Over the last week, the company told several suppliers to cut the production plan for the iPhone XR again.

Apple declined to comment to the Journal. The Hill has reached out to confirm the report with the company.

Last week, iPhone suppliers such as Qorvo Inc., Lumentum Holdings Inc. and Japan Display Inc. cut quarterly profit estimates, citing a drop in orders that had been placed previously by a large customer.

Apple was not identified in the announcement, but makes up a third to half of those companies' revenue, the Journal reports, citing filings and estimates.

Read more here.

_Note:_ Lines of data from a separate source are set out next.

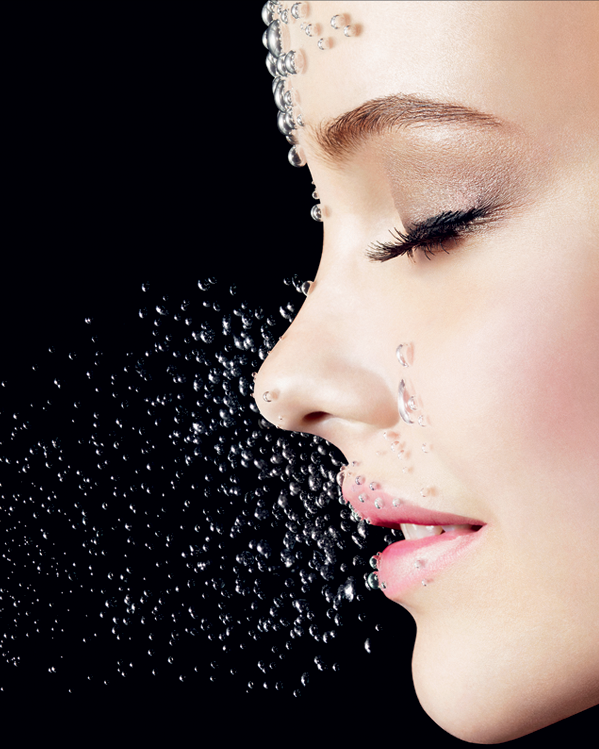
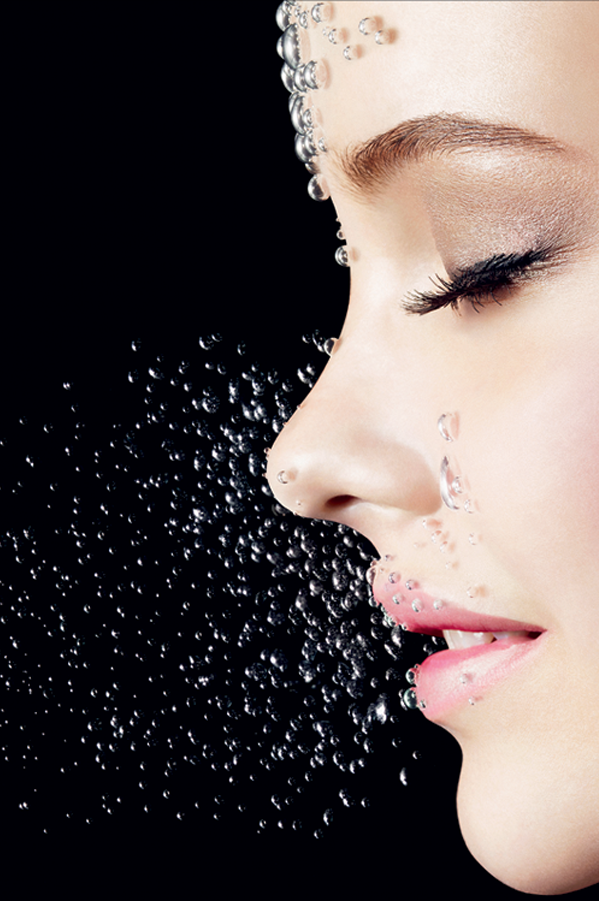
fixed size of contents

diff --git a/cosmeticshop/www/js/index.js b/cosmeticshop/www/js/index.js
@@ -38,6 +38,10 @@ var app = {
 		app.receivedEvent('deviceready');
 	},
 
+	headerHeight : 0,
+	footerHeight : 0,
+	contentHeight : 0,
+
 	shopList : [],
 	shopListTemplate : "",
 	nearestShop : null,
@@ -123,34 +127,63 @@ var app = {
 		$.mobile.buttonMarkup.hoverDelay = 0;
 		$.mobile.phonegapNavigationEnabled = true;
 
-		/* enlarge content size*/
-		resizeMyContent();
+		/* header height (size: 565x107) */
+		app.headerHeight = $(window).width() * 107 / 565;
 
-		/* set home page menu size */
-		var contentHeight = getRealContentHeight();
-		var menuWidth = (contentHeight * 106 / 900) * 147 / 106;
+		/* footer height (size: 600x80) */
+		app.footerHeight = $(window).width() * 80 / 600;
+
+		/* content height */
+		app.contentHeight = $(window).height() - app.headerHeight - app.footerHeight;
+
+		/* enlarge contents size */
+		$('div[data-role="content"]').each(function() {
+			$(this).css({
+				"height" : app.contentHeight + "px"
+			});
+		});
+
+		/* set #ani-page content size */
+		$('#ani-page div[data-role="content"]').css({
+			"height" : $(window).height() + "px"
+		});
+
+		/* set #home_page menu size (size: 147x901) */
+		//var contentHeight = getRealContentHeight();
+		//var menuWidth = ($(window).height() * 106 / 901) * 147 / 106;
+		var menuWidth = $(window).height() * 147 / 901;
 		$("#left-menu").css({
 			"width" : menuWidth + "px"
 		});
 
-		/* set home page logo size */
+		/* set #home_page logo size (size: 457x108) (design width: 601px)*/
 		var homeLogoWidth = $(window).width() * 457 / 601;
 		$("#hp-header img").css({
 			"width" : homeLogoWidth + "px"
 		});
 
-		/* set big picture container height */
+		/* set #home_page content size */
 		var homeLogoHeight = homeLogoWidth * 108 / 457;
-		var pictureContainerHeight = contentHeight - homeLogoHeight;
-
-		$("#hp-pic").css({
-			"height" : pictureContainerHeight + "px",
-			"top" : homeLogoHeight + "px"
+		var homeContentHeight = $(window).height() - homeLogoHeight;
+		$('#home_page div[data-role="content"]').css({
+			"height" : homeContentHeight + "px"
 		});
 
+		/* set big picture container height */
+		$("#hp-pic").css({
+			//"top" : homeLogoHeight + "px",
+			"height" : homeContentHeight + "px"
+		});
+
+		/* set swiper container height */
 		$("#swiper4").css({
-			"height" : pictureContainerHeight + "px",
-			"top" : homeLogoHeight + "px"
+			//"top" : homeLogoHeight + "px",
+			"height" : homeContentHeight + "px"
+		});
+
+		/* set #home_page header size */
+		$('#home_page div[data-role="header"]').css({
+			"height" : homeLogoHeight + "px"
 		});
 
 		initMenu('#left-menu img');

diff --git a/cosmeticshop/www/js/app.js b/cosmeticshop/www/js/app.js
@@ -325,12 +325,12 @@ function startupSteps() {
 		initSwiperData(swiper4);
 	});
 	$("#page-yeniurun").bind("pageshow", function(event) {
-		enlargeContent("page-yeniurun");
+		//enlargeContent("page-yeniurun");
 		initSwiperData(swiper2);
 	});
 	$("#page-firsat").bind("pageshow", function(event) {
 		//enlargeContent("page-yeniurun");
-		resizeMyContent();
+		//resizeMyContent();
 		initSwiperData(swiper1);
 	});
 
@@ -352,14 +352,14 @@ function startupSteps() {
 		$.mobile.changePage($("#page-bildirim"), {
 			transition : "none"
 		});
-		resizeMyContent();
+		//resizeMyContent();
 	});
 
 	$("#m4 img").click(function() {
 		$.mobile.changePage($("#page-katalog"), {
 			transition : "none"
 		});
-		resizeMyContent();
+		//resizeMyContent();
 		$('.theiframeid').css({
 			"height" : $(window).width + "px"
 		});
@@ -382,7 +382,7 @@ function startupSteps() {
 		$.mobile.changePage($("#page-sosyal"), {
 			transition : "flip"
 		});
-		resizeMyContent();
+		//resizeMyContent();
 	});
 
 	$("#m6 img").click(function() {
@@ -405,7 +405,7 @@ function startupSteps() {
 		$.mobile.changePage($("#page-form"), {
 			transition : "flip"
 		});
-		resizeMyContent();
+		//resizeMyContent();
 	});
 
 	$("#m8 img").click(function() {
@@ -413,7 +413,7 @@ function startupSteps() {
 		$.mobile.changePage($("#page-harita"), {
 			transition : "none"
 		});
-		enlargeContent("page-harita");
+		//enlargeContent("page-harita");
 
 		var t1 = $('#page-harita div[data-role="content"] .ui-grid-a').offset().top;
 		var t2 = $('#map-current').offset().top;

diff --git a/cosmeticshop/www/index.html b/cosmeticshop/www/index.html
@@ -95,8 +95,8 @@
 
 				<div id="swiper4" class="swiper-container">
 					<div id="swipe-data4" class="swiper-wrapper"></div>
+					<div id="pagination4" class="pagination"></div>
 				</div>
-				<div id="pagination4" class="pagination"></div>
 
 			</div><!-- /content -->
 
@@ -198,9 +198,9 @@
 			<div data-role="content" class="xxpdf-content theiframewrap">
 				<!-- iframe content -->
 				<iframe id="theiframeid" class="theiframeid" src="http://213.74.186.117/Files/cosmetica-insert-eylul.pdf" name="theiframeid" scrolling="yes" frameborder="0"></iframe>
-   
+
 			</div><!-- /content -->
-  
+
 			<div data-role="footer" data-position="fixed" data-tap-toggle="false">
 				<div class="ui-grid-c">
 					<div class="ui-block-a"><img class="fm f1" src="img/footer_40.png" src2="img/footer-pressed_03.png" width="100%"/>

diff --git a/cosmeticshop/www/css/cosmetica.css b/cosmeticshop/www/css/cosmetica.css
@@ -78,13 +78,17 @@ div[data-role="footer"] {
 	background-image: none;
 	background-color: #000;
 	border: none;
+	/*
 	position: absolute;
 	right: 0;
 	top: 0;
 	z-index: 99;
+	*/
+	text-align: right;
+	overflow: hidden;
 }
 #hp-header img {
-	display: block;
+	/*display: block;*/
 }
 #hp-pic {
 	position: relative;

CUOMO DEFENDS DEAL WITH AMAZON: New York Gov. Andrew Cuomo (D) is pushing back against claims that New York "gave" Amazon $1 billion to lure the retail giant's second headquarters to a location in Queens.

"The New York Post, which is representative of extreme conservatives, says essentially that New York 'gave Amazon $1 billion,' " Cuomo wrote in an op-ed published Monday. "Their argument is factually baseless.

"New York State and New York City gave Amazon nothing."

He wrote that New York agreed to reduce the $1 billion Amazon was projected to pay the government by about $100 million.

"New York doesn't give Amazon $100 million. Amazon gives New York $900 million." 

Read more here.


OCASIO-CORTEZ TEARS INTO FACEBOOK: Rep.-elect Alexandria Ocasio-Cortez (D-N.Y.) on Monday ripped Facebook for failing to prevent the spread of misinformation on its platform, specifically referring to a meme that falsely attributed an inflammatory quote to her colleague Rep.-elect Ilhan Omar (D-Minn.).

The meme, which reportedly originated on Facebook, claimed that Omar once said, "I think all white men should be put in chains as slaves because they will never submit to Islam."

According to the fact-checker Politifact, there is no proof that Omar, one of the first two Muslim-American women elected to Congress, ever said this. 

Read more here.


AN OP-ED TO CHEW ON: Privacy legislation could provide common ground for the newly divided Congress.


A LIGHTER CLICK: It is a real danger.



The founder of Buzzfeed wants to merge with other publishers to counteract Facebook. (The New York Times)

Why innovation isn't dead in Silicon Valley, according to this tech expert. (The Washington Post)

Outlook for traditional TV goes from bad to worse. (The Wall Street Journal)

This is your mind on garbage. (Axios)

The forgotten legend of Silicon Valley's flying saucer man. (Bloomberg)